Point number one: I was rushed and/or lazy.

I decided I might as well print it all and decide what part would be read out... later. After all, why do now, what you can do in some other indeterminate point in time?

Point number two: I don't have a printer.

This isn't, strictly speaking, true. I have two printers, both in a box in my closet, both destroyed by vastly entertained felines. Their innards have been, well, not so innarded. Why are they in a box in my closet if they don't work? See previous point.

Point number
three: I haven't printed anything out other than résumés since I graduated university where I wrote and printed more essays than I care to remember.

Essays are a different animal and are therefore not affected by this odd printing experience. And I'm not talking about résumés. You can't make me.

Point number four: Writing things in bold is fun! Whee!

No, really, this is an actual point. Some of my script more than resembles this point. The characters wonder if the author has reached 100 pages. The author tells the characters to stop talking to her and finish the scene. Print... that? Really?

The Rest of the Story:

So there I was, comic books-in-bag, listening to the printer making strange "I have a million ideas. They all point to certain death" noises, and watching a hundred and one pages spill out of the complaining printer.

Unexpectedly, a variety of emotions washed over me.

First, shock: I wrote all that? But there's so many pages? So... many... pages...

Then, panic: Oh my God. It's still printing. The pages. They're never going to stop. NEVER!

Some guilt. Can't forget the guilt. How many trees died in the making? Oh, no... There's someone else waiting for this printer, and she only has one page... *Apologetic glance*

But, after the guilt, and the shock, and panic, and other miscellaneous feelings passed, pride and glee took over. See that? I wrote it. All 101 pages. I printed, therefore it is!

Now, I've been writing since I knew how to write -- possibly earlier -- and yet, it's still hard to consider myself a Writer. Note the capital "W". Yes, okay, some of the stories of my youth involve a koala bear named Cuddles being smuggled into Canada because he was just too cute to leave in Australia. But, Cuddles not withstanding, if I found out right now that no one would ever read a single word of mine, I would keep writing because I don't know how to not write.

But... printing that which has been written by me? It just seems so... final. Once printed, it can't unexist.

Printing is a strange thing, and watching something I wrote being taken seriously by the printer (even a complaining printer) was a special event. It forced me to realize that I needed to trust and respect myself and my writing more. It proved to me that I had truly accomplished something.

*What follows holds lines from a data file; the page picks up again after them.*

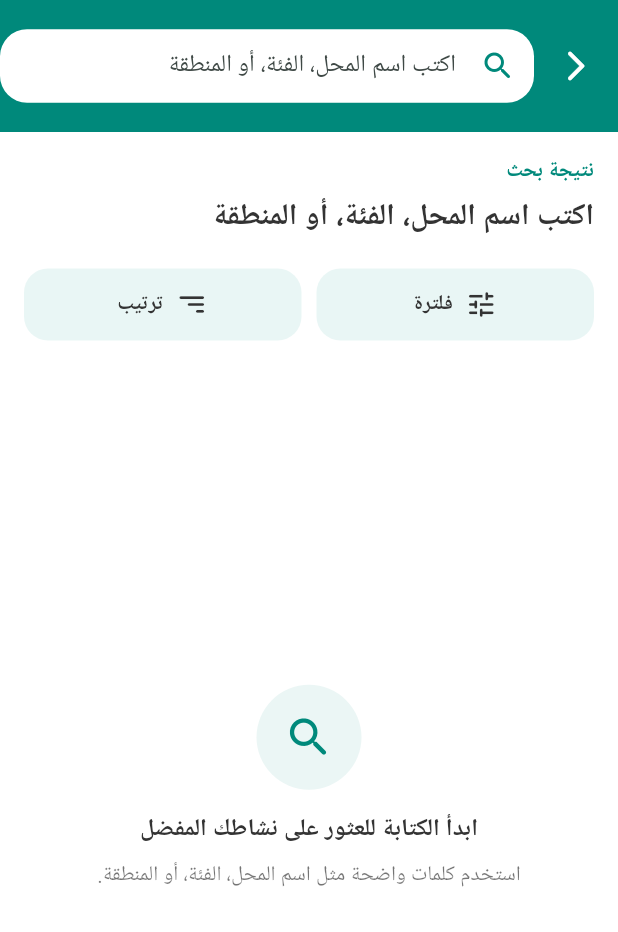
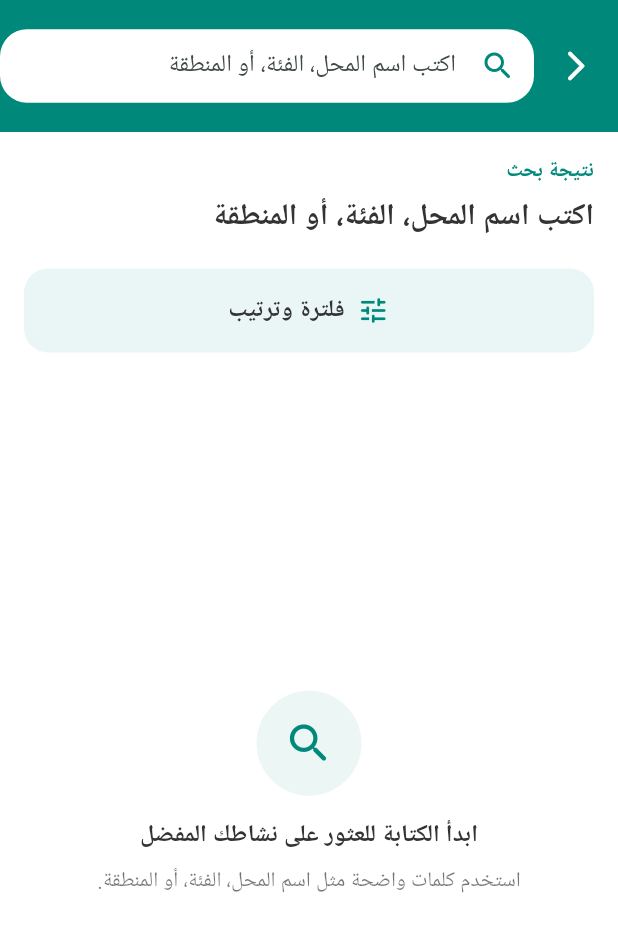
Before and after one commit to kezar0001-cpu/Mawjood, a Flutter app: the BusinessListScreen screen opened directly with empty values, after a tap on the "search" icon, on a phone screen of 412 x 824 dp. Shown: the top 932 px of the screen. Run offline on Flutter 3.47's test engine with Material 3 defaults, Android fonts, the phone set to English and light mode, and no system bars; our stand-ins replace cached_network_image, google_fonts, supabase_flutter; accounts and stored records are empty; Roboto replaces fonts that are missing (Cairo); statements that could not run were skipped.

Commit message:
Enhance user experience with pull-to-refresh, WhatsApp integration, and improved UI
- Add pull-to-refresh functionality to HomeScreen, BusinessListScreen, and SearchResultsScreen using RefreshIndicator widget
- Implement proper WhatsApp integration in BusinessDetailScreen with wa.me URL scheme and pre-filled Arabic message template
- Remove redundant floating search button from HomeScreen to reduce UI clutter
- Merge duplicate "فلترة" and "ترتيب" buttons into single "فلترة وترتيب" button with active filter badge indicator
- Clean up unused imports (MawjoodActionButton) from screens

```diff
--- a/lib/screens/business_list_screen.dart
+++ b/lib/screens/business_list_screen.dart
@@ -8,7 +8,6 @@ import '../repositories/business_repository.dart';
 import '../services/filter_service.dart';
 import '../utils/app_colors.dart';
 import '../widgets/business_card.dart';
-import '../widgets/mawjood_action_button.dart';
 import '../widgets/mawjood_search_bar.dart';
 import '../widgets/filter_bottom_sheet.dart';
 import 'business_detail_screen.dart';
@@ -79,6 +78,10 @@ class _BusinessListScreenState extends State<BusinessListScreen>
         _errorMessage = 'تعذر تحميل الأنشطة حالياً';
       });
     }
+  }
+
+  Future<void> _handleRefresh() async {
+    await _loadBusinesses();
   }
 
   void _handleSearch(String value) {
@@ -167,40 +170,57 @@ class _BusinessListScreenState extends State<BusinessListScreen>
                   hintText: 'ابحث داخل ${widget.category.displayName}',
                 ),
                 const SizedBox(height: 12),
-                Row(
-                  children: [
-                    Expanded(
-                      child: MawjoodActionButton(
-                        icon: Icons.tune_rounded,
-                        label: 'فلترة',
+                GestureDetector(
                   onTap: _openFilters,
-                        backgroundColor: AppColors.primaryLight.withOpacity(0.12),
+                  child: Container(
+                    padding: const EdgeInsets.symmetric(horizontal: 16, vertical: 14),
+                    decoration: BoxDecoration(
+                      color: AppColors.primaryLight.withOpacity(0.12),
+                      borderRadius: BorderRadius.circular(16),
+                      border: Border.all(
+                        color: _filters.hasActiveFilters
+                            ? AppColors.primary.withOpacity(0.3)
+                            : Colors.transparent,
+                        width: 1.5,
                       ),
                     ),
-                    const SizedBox(width: 10),
-                    Expanded(
-                      child: MawjoodActionButton(
-                        icon: Icons.sort_rounded,
-                        label: 'ترتيب',
-                        onTap: _openFilters,
-                        backgroundColor: AppColors.primaryLight.withOpacity(0.12),
+                    child: Row(
+                      mainAxisAlignment: MainAxisAlignment.center,
+                      children: [
+                        const Icon(
+                          Icons.tune_rounded,
+                          color: AppColors.primary,
+                          size: 22,
+                        ),
+                        const SizedBox(width: 8),
+                        Text(
+                          'فلترة وترتيب',
+                          style: theme.titleMedium?.copyWith(
+                            fontWeight: FontWeight.w700,
+                            color: AppColors.darkText,
                           ),
                         ),
-                  ],
+                        if (_filters.hasActiveFilters) ...[
+                          const SizedBox(width: 8),
+                          Container(
+                            padding: const EdgeInsets.symmetric(horizontal: 8, vertical: 4),
+                            decoration: BoxDecoration(
+                              color: AppColors.primary,
+                              borderRadius: BorderRadius.circular(12),
                             ),
-                if (_filters.hasActiveFilters) ...[
-                  const SizedBox(height: 8),
-                  Align(
-                    alignment: Alignment.centerRight,
                             child: Text(
-                      '${_filters.activeCount} عناصر مفعلة',
-                      style: theme.bodyMedium?.copyWith(
-                        color: AppColors.primary,
+                              '${_filters.activeCount}',
+                              style: theme.labelSmall?.copyWith(
+                                color: Colors.white,
                                 fontWeight: FontWeight.w700,
                               ),
                             ),
                           ),
                         ],
+                      ],
+                    ),
+                  ),
+                ),
                 const SizedBox(height: 12),
                 Text(
                   'استكشف خيارات ${widget.category.displayName}',
@@ -217,6 +237,9 @@ class _BusinessListScreenState extends State<BusinessListScreen>
                     onRetry: _loadBusinesses,
                   ),
                 Expanded(
+                  child: RefreshIndicator(
+                    onRefresh: _handleRefresh,
+                    color: AppColors.primary,
                     child: AnimatedSwitcher(
                       duration: const Duration(milliseconds: 250),
                       child: _isLoading
@@ -224,6 +247,7 @@ class _BusinessListScreenState extends State<BusinessListScreen>
                           : _visibleBusinesses.isEmpty
                               ? const _EmptyState()
                               : ListView.separated(
+                                  physics: const AlwaysScrollableScrollPhysics(),
                                   itemCount: _visibleBusinesses.length,
                                   separatorBuilder: (_, __) => const SizedBox(height: 10),
                                   itemBuilder: (context, index) {
@@ -247,6 +271,7 @@ class _BusinessListScreenState extends State<BusinessListScreen>
                                           : () => _launchCall(business.phone ?? ''),
                                     );
                                   },
+                                ),
                     ),
                   ),
                 ),
--- a/lib/screens/search_results_screen.dart
+++ b/lib/screens/search_results_screen.dart
@@ -10,7 +10,6 @@ import '../utils/app_colors.dart';
 import '../utils/app_text.dart';
 import '../widgets/business_card.dart';
 import '../widgets/filter_bottom_sheet.dart';
-import '../widgets/mawjood_action_button.dart';
 import 'business_detail_screen.dart';
 
 class SearchResultsScreen extends StatefulWidget {
@@ -95,6 +94,10 @@ class _SearchResultsScreenState extends State<SearchResultsScreen> {
     _runSearch(value);
   }
 
+  Future<void> _handleRefresh() async {
+    await _runSearch(_currentQuery);
+  }
+
   void _openFilters() async {
     final result = await showModalBottomSheet<BusinessFilters>(
       context: context,
@@ -175,40 +178,57 @@ class _SearchResultsScreenState extends State<SearchResultsScreen> {
                     ),
                   ),
                 const SizedBox(height: 12),
-                Row(
-                  children: [
-                    Expanded(
-                      child: MawjoodActionButton(
-                        icon: Icons.tune_rounded,
-                        label: 'فلترة',
+                GestureDetector(
                   onTap: _openFilters,
-                        backgroundColor: AppColors.primaryLight.withOpacity(0.12),
+                  child: Container(
+                    padding: const EdgeInsets.symmetric(horizontal: 16, vertical: 14),
+                    decoration: BoxDecoration(
+                      color: AppColors.primaryLight.withOpacity(0.12),
+                      borderRadius: BorderRadius.circular(16),
+                      border: Border.all(
+                        color: _filters.hasActiveFilters
+                            ? AppColors.primary.withOpacity(0.3)
+                            : Colors.transparent,
+                        width: 1.5,
                       ),
                     ),
-                    const SizedBox(width: 10),
-                    Expanded(
-                      child: MawjoodActionButton(
-                        icon: Icons.sort_rounded,
-                        label: 'ترتيب',
-                        onTap: _openFilters,
-                        backgroundColor: AppColors.primaryLight.withOpacity(0.12),
+                    child: Row(
+                      mainAxisAlignment: MainAxisAlignment.center,
+                      children: [
+                        const Icon(
+                          Icons.tune_rounded,
+                          color: AppColors.primary,
+                          size: 22,
+                        ),
+                        const SizedBox(width: 8),
+                        Text(
+                          'فلترة وترتيب',
+                          style: textTheme.titleMedium?.copyWith(
+                            fontWeight: FontWeight.w700,
+                            color: AppColors.darkText,
                           ),
                         ),
-                  ],
+                        if (_filters.hasActiveFilters) ...[
+                          const SizedBox(width: 8),
+                          Container(
+                            padding: const EdgeInsets.symmetric(horizontal: 8, vertical: 4),
+                            decoration: BoxDecoration(
+                              color: AppColors.primary,
+                              borderRadius: BorderRadius.circular(12),
                             ),
-                if (_filters.hasActiveFilters) ...[
-                  const SizedBox(height: 8),
-                  Align(
-                    alignment: Alignment.centerRight,
                             child: Text(
-                      '${_filters.activeCount} عناصر مفعلة',
-                      style: textTheme.bodyMedium?.copyWith(
-                        color: AppColors.primary,
+                              '${_filters.activeCount}',
+                              style: textTheme.labelSmall?.copyWith(
+                                color: Colors.white,
                                 fontWeight: FontWeight.w700,
                               ),
                             ),
                           ),
                         ],
+                      ],
+                    ),
+                  ),
+                ),
                 const SizedBox(height: 12),
                 Expanded(
                   child: Column(
@@ -263,7 +283,11 @@ class _SearchResultsScreenState extends State<SearchResultsScreen> {
   }
 
   Widget _buildResultsList() {
-    return ListView.separated(
+    return RefreshIndicator(
+      onRefresh: _handleRefresh,
+      color: AppColors.primary,
+      child: ListView.separated(
+        physics: const AlwaysScrollableScrollPhysics(),
         padding: const EdgeInsetsDirectional.fromSTEB(4, 4, 4, 24),
         itemCount: _filteredResults.length,
         separatorBuilder: (_, __) => const SizedBox(height: 12),
@@ -285,6 +309,7 @@ class _SearchResultsScreenState extends State<SearchResultsScreen> {
             },
           );
         },
+      ),
     );
   }
 
```
Also changed, not shown: lib/screens/business_detail_screen.dart (+25 -5 lines), lib/screens/home_screen.dart (+11 -14 lines). Lines whose indentation alone changed are shown as unchanged.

And, in a whisper that might have been my own, it said "Now go edit."

So... I'm off to find a Red Pen. I can't wait to plotify plot holes, re-write characters, cross out entire scenes, and underline sentences that trail off into...

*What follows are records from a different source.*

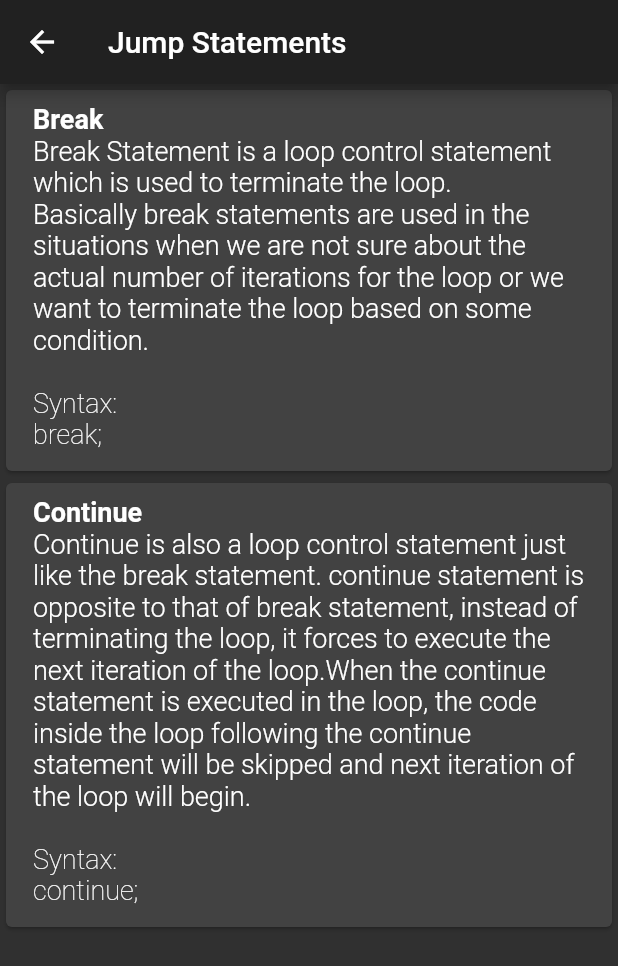
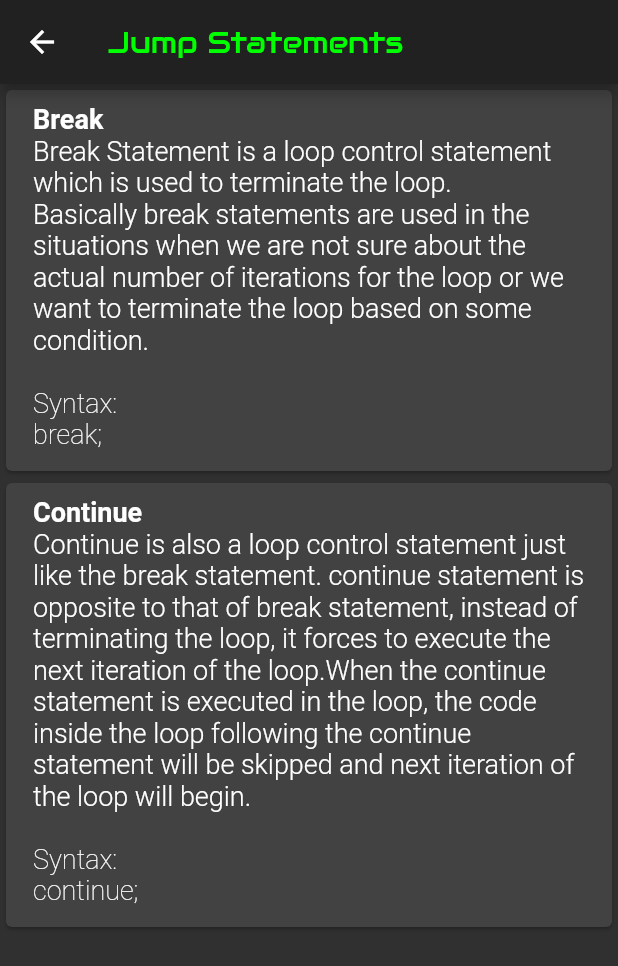
Before and after one commit to enzaimz/c_made_easy, a Flutter app: the ControlStatements screen opened directly, on a phone screen of 412 x 824 dp. Shown: the top 966 px of the screen. Run offline on Flutter 3.47's test engine with Material 2 defaults, Android fonts, the phone set to English and light mode, and no system bars; our stand-ins replace flutter_markdown; missing offline and left inert: link.

Commit message:
updated controlbasics

```diff
--- a/lib/theory/controlBasic.dart
+++ b/lib/theory/controlBasic.dart
@@ -5,7 +5,7 @@ class ControlStatements extends StatelessWidget {
   Widget build(BuildContext context) {
     return Scaffold(
       appBar: new AppBar(
-        title: new Text("Jump Statements"),
+        title: Hero(tag: 'jump',child: new Text("Jump Statements",style: TextStyle(fontFamily: 'Audiowide',color: Color(0xFF00FF00) ),)),
       ),
       body: ListView(
         children: <Widget>[
```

My advice (you know, the thing you didn't ask for?) is this: when you doubt your inner Writer, print.

When you question whether your writing means anything, print.

When you think "What?! $10.60 to print something I wrote, that's sitting on my computer screen as I fish for my credit card?! Chihuahua! (I had written "Pshhhh!", but spellcheck insisted on changing it...) I could buy a real book/script by a real writer for that price!"... especially print.

It's worth it. You're worth it.

After all, when it's on your computer screen, it's there, and it's real, but when it's in your hand, printed in all its typo-y glory, it's really, really real.

The End.

P.S. Writing in Italics is fun! Whee!